Activity
In the entries below, find each line with the word "sans" and pull it out.

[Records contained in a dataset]
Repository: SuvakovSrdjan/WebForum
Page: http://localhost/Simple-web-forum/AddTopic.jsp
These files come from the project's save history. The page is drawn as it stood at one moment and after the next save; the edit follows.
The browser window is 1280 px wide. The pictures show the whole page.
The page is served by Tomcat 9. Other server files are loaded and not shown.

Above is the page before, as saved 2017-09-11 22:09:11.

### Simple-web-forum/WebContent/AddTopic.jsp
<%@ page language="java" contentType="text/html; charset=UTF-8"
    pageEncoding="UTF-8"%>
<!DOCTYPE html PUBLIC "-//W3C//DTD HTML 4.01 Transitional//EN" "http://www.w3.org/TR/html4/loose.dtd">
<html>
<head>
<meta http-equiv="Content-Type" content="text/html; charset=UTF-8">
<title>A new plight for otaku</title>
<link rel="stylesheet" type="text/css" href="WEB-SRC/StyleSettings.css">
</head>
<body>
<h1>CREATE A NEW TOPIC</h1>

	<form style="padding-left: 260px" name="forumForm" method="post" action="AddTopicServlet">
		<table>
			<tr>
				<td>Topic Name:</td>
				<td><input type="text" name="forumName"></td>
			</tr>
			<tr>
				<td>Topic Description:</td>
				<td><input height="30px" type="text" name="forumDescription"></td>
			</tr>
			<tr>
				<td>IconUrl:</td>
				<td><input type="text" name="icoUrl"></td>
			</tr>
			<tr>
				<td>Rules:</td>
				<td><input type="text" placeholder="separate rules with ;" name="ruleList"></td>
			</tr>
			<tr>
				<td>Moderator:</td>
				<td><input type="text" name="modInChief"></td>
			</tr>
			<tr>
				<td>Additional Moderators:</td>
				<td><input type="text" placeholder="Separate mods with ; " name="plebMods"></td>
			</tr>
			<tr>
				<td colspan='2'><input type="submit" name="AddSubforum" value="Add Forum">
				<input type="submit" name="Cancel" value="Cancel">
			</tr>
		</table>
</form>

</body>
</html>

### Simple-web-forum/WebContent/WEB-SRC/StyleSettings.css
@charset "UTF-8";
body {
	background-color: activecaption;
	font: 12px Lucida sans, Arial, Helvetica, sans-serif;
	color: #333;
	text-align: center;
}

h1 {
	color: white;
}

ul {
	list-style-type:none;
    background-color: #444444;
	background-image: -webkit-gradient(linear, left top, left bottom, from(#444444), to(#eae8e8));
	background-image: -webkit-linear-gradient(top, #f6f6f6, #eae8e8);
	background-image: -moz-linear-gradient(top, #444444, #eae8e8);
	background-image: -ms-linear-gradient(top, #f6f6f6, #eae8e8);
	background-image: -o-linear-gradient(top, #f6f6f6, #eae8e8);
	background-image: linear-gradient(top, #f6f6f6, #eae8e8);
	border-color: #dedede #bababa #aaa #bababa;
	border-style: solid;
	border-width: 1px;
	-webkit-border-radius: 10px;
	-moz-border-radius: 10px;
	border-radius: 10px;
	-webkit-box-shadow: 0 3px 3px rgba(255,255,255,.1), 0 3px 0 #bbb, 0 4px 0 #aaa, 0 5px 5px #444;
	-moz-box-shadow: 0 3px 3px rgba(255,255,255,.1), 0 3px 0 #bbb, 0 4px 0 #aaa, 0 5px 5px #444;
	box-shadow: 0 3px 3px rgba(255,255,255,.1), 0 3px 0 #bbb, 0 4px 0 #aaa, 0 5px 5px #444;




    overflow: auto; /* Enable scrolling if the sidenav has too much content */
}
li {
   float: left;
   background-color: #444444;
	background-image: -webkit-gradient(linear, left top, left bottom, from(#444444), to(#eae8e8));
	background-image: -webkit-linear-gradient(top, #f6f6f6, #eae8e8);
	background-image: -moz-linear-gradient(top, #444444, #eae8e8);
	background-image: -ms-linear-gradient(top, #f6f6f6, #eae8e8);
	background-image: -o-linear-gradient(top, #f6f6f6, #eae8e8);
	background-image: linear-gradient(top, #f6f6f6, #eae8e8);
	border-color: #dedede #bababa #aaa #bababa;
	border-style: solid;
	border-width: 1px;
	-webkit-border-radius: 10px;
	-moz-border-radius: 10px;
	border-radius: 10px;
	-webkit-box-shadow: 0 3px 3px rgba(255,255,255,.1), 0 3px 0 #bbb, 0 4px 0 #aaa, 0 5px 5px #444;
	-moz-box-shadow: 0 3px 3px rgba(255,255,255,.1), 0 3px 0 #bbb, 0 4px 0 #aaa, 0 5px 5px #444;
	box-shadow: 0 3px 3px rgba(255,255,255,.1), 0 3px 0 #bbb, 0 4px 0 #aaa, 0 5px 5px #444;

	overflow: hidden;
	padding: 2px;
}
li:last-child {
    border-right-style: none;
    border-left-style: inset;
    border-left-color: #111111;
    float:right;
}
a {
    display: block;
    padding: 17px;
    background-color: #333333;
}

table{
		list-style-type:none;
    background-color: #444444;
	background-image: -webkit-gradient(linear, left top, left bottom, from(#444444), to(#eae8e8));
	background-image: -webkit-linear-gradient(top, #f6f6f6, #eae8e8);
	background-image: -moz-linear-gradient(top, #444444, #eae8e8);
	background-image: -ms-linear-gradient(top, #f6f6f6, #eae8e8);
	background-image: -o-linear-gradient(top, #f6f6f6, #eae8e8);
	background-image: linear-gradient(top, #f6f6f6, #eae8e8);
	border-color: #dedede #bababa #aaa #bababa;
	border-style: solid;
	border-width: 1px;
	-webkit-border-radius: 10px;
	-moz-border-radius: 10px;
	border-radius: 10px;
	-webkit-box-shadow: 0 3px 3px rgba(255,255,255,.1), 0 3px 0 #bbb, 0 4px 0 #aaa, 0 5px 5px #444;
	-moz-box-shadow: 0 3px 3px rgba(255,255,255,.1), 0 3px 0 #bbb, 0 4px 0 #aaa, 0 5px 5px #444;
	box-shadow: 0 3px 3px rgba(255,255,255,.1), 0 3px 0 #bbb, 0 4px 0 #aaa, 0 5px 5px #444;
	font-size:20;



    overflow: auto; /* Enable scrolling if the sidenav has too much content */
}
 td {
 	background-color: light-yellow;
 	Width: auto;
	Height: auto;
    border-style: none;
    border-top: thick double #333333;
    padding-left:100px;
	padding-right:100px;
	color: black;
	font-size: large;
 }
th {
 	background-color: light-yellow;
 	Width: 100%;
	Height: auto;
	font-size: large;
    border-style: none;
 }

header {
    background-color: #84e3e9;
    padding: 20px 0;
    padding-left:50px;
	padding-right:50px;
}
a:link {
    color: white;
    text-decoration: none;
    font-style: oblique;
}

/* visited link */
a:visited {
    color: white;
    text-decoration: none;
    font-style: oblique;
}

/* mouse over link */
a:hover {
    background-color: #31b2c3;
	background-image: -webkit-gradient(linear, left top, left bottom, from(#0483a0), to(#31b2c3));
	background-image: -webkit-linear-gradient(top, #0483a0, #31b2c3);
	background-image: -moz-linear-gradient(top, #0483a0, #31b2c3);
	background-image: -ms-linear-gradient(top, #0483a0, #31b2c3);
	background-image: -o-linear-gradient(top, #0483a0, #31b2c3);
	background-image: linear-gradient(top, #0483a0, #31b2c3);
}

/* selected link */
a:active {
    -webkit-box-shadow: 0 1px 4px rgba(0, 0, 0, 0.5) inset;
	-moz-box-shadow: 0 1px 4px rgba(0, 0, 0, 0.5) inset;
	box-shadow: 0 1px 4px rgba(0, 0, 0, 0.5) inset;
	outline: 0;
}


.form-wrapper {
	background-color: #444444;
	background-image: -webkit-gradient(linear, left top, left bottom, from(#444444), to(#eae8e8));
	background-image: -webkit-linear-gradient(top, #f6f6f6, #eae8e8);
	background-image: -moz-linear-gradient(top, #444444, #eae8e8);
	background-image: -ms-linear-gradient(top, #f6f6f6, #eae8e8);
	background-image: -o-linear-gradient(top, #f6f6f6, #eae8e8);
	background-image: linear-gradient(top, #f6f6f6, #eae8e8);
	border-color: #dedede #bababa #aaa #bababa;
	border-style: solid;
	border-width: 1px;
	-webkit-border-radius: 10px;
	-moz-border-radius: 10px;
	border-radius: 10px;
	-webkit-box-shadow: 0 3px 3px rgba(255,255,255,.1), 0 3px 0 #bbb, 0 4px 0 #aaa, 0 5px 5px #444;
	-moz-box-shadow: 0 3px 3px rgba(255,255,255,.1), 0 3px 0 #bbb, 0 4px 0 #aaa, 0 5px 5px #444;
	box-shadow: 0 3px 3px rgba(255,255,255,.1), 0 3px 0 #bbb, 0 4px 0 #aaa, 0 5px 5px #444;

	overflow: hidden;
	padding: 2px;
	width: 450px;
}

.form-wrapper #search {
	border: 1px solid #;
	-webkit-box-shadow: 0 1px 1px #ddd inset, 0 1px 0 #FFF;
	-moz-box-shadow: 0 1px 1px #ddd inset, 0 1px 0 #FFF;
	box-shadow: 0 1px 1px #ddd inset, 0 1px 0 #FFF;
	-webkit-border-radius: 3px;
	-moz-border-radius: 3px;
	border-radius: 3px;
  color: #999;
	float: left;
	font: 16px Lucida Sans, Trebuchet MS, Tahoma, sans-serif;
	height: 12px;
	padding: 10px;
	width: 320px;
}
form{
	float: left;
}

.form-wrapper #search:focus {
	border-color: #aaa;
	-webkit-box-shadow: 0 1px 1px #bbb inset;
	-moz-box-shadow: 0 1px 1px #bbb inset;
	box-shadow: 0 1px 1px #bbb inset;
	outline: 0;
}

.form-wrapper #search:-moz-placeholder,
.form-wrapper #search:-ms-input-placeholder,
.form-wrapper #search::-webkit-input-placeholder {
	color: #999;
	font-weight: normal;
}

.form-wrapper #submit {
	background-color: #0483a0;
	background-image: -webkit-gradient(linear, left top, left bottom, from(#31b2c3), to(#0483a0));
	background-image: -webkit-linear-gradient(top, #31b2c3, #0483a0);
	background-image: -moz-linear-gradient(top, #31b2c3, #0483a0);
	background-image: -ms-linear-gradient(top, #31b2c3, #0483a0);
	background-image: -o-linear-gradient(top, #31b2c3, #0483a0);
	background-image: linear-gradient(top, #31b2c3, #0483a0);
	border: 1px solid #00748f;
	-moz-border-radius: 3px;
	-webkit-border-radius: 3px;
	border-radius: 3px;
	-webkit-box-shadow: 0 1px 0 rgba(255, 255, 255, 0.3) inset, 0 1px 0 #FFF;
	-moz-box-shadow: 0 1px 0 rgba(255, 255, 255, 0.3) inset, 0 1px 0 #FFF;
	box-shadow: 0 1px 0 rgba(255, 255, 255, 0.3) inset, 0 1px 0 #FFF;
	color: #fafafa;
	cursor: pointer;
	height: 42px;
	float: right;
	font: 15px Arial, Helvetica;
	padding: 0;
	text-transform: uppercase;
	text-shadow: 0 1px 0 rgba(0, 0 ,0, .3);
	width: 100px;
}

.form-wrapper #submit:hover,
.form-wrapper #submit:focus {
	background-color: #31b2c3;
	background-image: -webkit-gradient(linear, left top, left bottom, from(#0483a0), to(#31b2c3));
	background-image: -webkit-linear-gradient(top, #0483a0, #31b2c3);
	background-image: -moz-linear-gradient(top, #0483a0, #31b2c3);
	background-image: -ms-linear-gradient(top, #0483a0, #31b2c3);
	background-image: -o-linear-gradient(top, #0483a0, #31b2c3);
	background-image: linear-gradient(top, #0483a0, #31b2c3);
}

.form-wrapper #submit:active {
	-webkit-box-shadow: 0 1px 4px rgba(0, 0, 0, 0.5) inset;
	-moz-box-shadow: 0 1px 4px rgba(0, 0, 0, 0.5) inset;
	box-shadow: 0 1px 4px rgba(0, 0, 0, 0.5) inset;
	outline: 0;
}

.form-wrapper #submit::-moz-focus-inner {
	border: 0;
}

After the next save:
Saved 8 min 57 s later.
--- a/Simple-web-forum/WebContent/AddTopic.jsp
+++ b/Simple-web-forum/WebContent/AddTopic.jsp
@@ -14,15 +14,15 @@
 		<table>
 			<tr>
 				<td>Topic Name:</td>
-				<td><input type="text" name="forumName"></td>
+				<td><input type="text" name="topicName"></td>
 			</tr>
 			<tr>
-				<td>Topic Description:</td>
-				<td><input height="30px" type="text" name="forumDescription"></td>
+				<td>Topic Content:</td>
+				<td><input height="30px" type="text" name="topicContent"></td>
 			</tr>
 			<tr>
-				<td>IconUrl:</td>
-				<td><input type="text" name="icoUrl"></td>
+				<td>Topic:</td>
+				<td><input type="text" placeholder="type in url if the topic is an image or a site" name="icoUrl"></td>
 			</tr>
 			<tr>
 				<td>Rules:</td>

Exercise result
	font: 12px Lucida sans, Arial, Helvetica, sans-serif;
	font: 16px Lucida Sans, Trebuchet MS, Tahoma, sans-serif;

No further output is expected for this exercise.